(What is required) Below are some entries. Output each one exactly as it appears.

-------

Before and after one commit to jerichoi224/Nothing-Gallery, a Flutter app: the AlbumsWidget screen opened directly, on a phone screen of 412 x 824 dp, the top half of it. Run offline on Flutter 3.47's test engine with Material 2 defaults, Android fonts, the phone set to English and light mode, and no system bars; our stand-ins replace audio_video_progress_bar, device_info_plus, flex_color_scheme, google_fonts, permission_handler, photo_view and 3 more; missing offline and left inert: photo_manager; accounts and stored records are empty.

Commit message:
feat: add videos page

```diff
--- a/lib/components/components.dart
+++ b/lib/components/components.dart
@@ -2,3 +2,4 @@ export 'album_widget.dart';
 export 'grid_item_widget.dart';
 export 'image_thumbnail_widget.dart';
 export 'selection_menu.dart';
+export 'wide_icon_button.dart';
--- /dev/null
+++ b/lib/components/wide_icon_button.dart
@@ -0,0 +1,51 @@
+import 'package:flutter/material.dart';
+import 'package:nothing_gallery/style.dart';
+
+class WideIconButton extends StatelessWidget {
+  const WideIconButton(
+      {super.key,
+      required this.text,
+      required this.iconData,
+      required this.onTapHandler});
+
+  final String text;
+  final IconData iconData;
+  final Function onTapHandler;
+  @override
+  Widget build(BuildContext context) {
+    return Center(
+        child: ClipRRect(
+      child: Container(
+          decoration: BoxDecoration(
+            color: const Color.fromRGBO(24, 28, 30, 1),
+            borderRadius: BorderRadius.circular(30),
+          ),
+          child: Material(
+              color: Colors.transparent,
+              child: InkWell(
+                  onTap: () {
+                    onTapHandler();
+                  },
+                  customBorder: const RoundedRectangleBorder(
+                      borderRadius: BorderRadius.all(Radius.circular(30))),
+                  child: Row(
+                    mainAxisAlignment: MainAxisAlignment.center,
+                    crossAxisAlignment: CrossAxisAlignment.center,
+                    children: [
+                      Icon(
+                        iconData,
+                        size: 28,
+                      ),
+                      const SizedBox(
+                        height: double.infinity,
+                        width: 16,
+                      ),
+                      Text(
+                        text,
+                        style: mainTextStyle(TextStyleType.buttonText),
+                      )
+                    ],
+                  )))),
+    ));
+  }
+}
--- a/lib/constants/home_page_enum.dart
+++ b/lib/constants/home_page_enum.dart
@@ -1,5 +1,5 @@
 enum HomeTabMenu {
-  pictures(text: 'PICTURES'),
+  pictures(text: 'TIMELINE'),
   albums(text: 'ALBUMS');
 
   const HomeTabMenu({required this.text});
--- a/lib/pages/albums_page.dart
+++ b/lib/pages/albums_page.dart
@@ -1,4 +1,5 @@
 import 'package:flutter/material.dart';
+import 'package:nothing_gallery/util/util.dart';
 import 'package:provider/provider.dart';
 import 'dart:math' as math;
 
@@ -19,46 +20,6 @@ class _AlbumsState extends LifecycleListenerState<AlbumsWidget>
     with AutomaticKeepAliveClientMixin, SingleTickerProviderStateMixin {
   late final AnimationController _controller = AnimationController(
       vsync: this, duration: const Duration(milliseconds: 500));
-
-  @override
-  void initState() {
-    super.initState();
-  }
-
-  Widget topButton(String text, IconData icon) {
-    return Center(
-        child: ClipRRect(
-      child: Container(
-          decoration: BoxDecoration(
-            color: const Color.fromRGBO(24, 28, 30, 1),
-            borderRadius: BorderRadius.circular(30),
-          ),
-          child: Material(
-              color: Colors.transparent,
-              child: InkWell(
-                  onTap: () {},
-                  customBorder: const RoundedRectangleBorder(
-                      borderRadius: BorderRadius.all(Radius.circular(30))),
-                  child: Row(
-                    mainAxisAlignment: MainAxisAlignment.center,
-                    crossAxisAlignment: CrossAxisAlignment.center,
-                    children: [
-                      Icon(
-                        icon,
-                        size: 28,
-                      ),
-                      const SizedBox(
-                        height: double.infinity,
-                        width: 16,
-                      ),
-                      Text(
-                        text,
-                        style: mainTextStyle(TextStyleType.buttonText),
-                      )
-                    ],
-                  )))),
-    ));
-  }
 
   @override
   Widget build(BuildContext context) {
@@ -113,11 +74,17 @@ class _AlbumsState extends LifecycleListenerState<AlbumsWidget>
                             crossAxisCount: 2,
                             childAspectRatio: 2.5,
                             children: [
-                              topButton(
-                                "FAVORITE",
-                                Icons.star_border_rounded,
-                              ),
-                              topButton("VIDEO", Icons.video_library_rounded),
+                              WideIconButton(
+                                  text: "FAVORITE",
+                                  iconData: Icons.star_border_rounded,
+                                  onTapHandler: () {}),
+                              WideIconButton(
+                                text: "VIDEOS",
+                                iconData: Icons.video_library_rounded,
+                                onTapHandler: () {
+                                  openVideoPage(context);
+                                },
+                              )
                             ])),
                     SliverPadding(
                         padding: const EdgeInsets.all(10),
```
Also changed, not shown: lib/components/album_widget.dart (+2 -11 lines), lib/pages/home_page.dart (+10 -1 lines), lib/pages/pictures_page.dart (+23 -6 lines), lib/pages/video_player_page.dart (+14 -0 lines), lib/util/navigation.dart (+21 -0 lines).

-------

(Answer for this exercise)
Before and after one commit to jerichoi224/Nothing-Gallery, a Flutter app: the AlbumsWidget screen opened directly, on a phone screen of 412 x 824 dp, the top half of it. Run offline on Flutter 3.47's test engine with Material 2 defaults, Android fonts, the phone set to English and light mode, and no system bars; our stand-ins replace audio_video_progress_bar, device_info_plus, flex_color_scheme, google_fonts, permission_handler, photo_view and 3 more; missing offline and left inert: photo_manager; accounts and stored records are empty.

Commit message:
feat: add videos page

```diff
--- a/lib/components/components.dart
+++ b/lib/components/components.dart
@@ -2,3 +2,4 @@ export 'album_widget.dart';
 export 'grid_item_widget.dart';
 export 'image_thumbnail_widget.dart';
 export 'selection_menu.dart';
+export 'wide_icon_button.dart';
--- /dev/null
+++ b/lib/components/wide_icon_button.dart
@@ -0,0 +1,51 @@
+import 'package:flutter/material.dart';
+import 'package:nothing_gallery/style.dart';
+
+class WideIconButton extends StatelessWidget {
+  const WideIconButton(
+      {super.key,
+      required this.text,
+      required this.iconData,
+      required this.onTapHandler});
+
+  final String text;
+  final IconData iconData;
+  final Function onTapHandler;
+  @override
+  Widget build(BuildContext context) {
+    return Center(
+        child: ClipRRect(
+      child: Container(
+          decoration: BoxDecoration(
+            color: const Color.fromRGBO(24, 28, 30, 1),
+            borderRadius: BorderRadius.circular(30),
+          ),
+          child: Material(
+              color: Colors.transparent,
+              child: InkWell(
+                  onTap: () {
+                    onTapHandler();
+                  },
+                  customBorder: const RoundedRectangleBorder(
+                      borderRadius: BorderRadius.all(Radius.circular(30))),
+                  child: Row(
+                    mainAxisAlignment: MainAxisAlignment.center,
+                    crossAxisAlignment: CrossAxisAlignment.center,
+                    children: [
+                      Icon(
+                        iconData,
+                        size: 28,
+                      ),
+                      const SizedBox(
+                        height: double.infinity,
+                        width: 16,
+                      ),
+                      Text(
+                        text,
+                        style: mainTextStyle(TextStyleType.buttonText),
+                      )
+                    ],
+                  )))),
+    ));
+  }
+}
--- a/lib/constants/home_page_enum.dart
+++ b/lib/constants/home_page_enum.dart
@@ -1,5 +1,5 @@
 enum HomeTabMenu {
-  pictures(text: 'PICTURES'),
+  pictures(text: 'TIMELINE'),
   albums(text: 'ALBUMS');
 
   const HomeTabMenu({required this.text});
--- a/lib/pages/albums_page.dart
+++ b/lib/pages/albums_page.dart
@@ -1,4 +1,5 @@
 import 'package:flutter/material.dart';
+import 'package:nothing_gallery/util/util.dart';
 import 'package:provider/provider.dart';
 import 'dart:math' as math;
 
@@ -19,46 +20,6 @@ class _AlbumsState extends LifecycleListenerState<AlbumsWidget>
     with AutomaticKeepAliveClientMixin, SingleTickerProviderStateMixin {
   late final AnimationController _controller = AnimationController(
       vsync: this, duration: const Duration(milliseconds: 500));
-
-  @override
-  void initState() {
-    super.initState();
-  }
-
-  Widget topButton(String text, IconData icon) {
-    return Center(
-        child: ClipRRect(
-      child: Container(
-          decoration: BoxDecoration(
-            color: const Color.fromRGBO(24, 28, 30, 1),
-            borderRadius: BorderRadius.circular(30),
-          ),
-          child: Material(
-              color: Colors.transparent,
-              child: InkWell(
-                  onTap: () {},
-                  customBorder: const RoundedRectangleBorder(
-                      borderRadius: BorderRadius.all(Radius.circular(30))),
-                  child: Row(
-                    mainAxisAlignment: MainAxisAlignment.center,
-                    crossAxisAlignment: CrossAxisAlignment.center,
-                    children: [
-                      Icon(
-                        icon,
-                        size: 28,
-                      ),
-                      const SizedBox(
-                        height: double.infinity,
-                        width: 16,
-                      ),
-                      Text(
-                        text,
-                        style: mainTextStyle(TextStyleType.buttonText),
-                      )
-                    ],
-                  )))),
-    ));
-  }
 
   @override
   Widget build(BuildContext context) {
@@ -113,11 +74,17 @@ class _AlbumsState extends LifecycleListenerState<AlbumsWidget>
                             crossAxisCount: 2,
                             childAspectRatio: 2.5,
                             children: [
-                              topButton(
-                                "FAVORITE",
-                                Icons.star_border_rounded,
-                              ),
-                              topButton("VIDEO", Icons.video_library_rounded),
+                              WideIconButton(
+                                  text: "FAVORITE",
+                                  iconData: Icons.star_border_rounded,
+                                  onTapHandler: () {}),
+                              WideIconButton(
+                                text: "VIDEOS",
+                                iconData: Icons.video_library_rounded,
+                                onTapHandler: () {
+                                  openVideoPage(context);
+                                },
+                              )
                             ])),
                     SliverPadding(
                         padding: const EdgeInsets.all(10),
```
Also changed, not shown: lib/components/album_widget.dart (+2 -11 lines), lib/pages/home_page.dart (+10 -1 lines), lib/pages/pictures_page.dart (+23 -6 lines), lib/pages/video_player_page.dart (+14 -0 lines), lib/util/navigation.dart (+21 -0 lines).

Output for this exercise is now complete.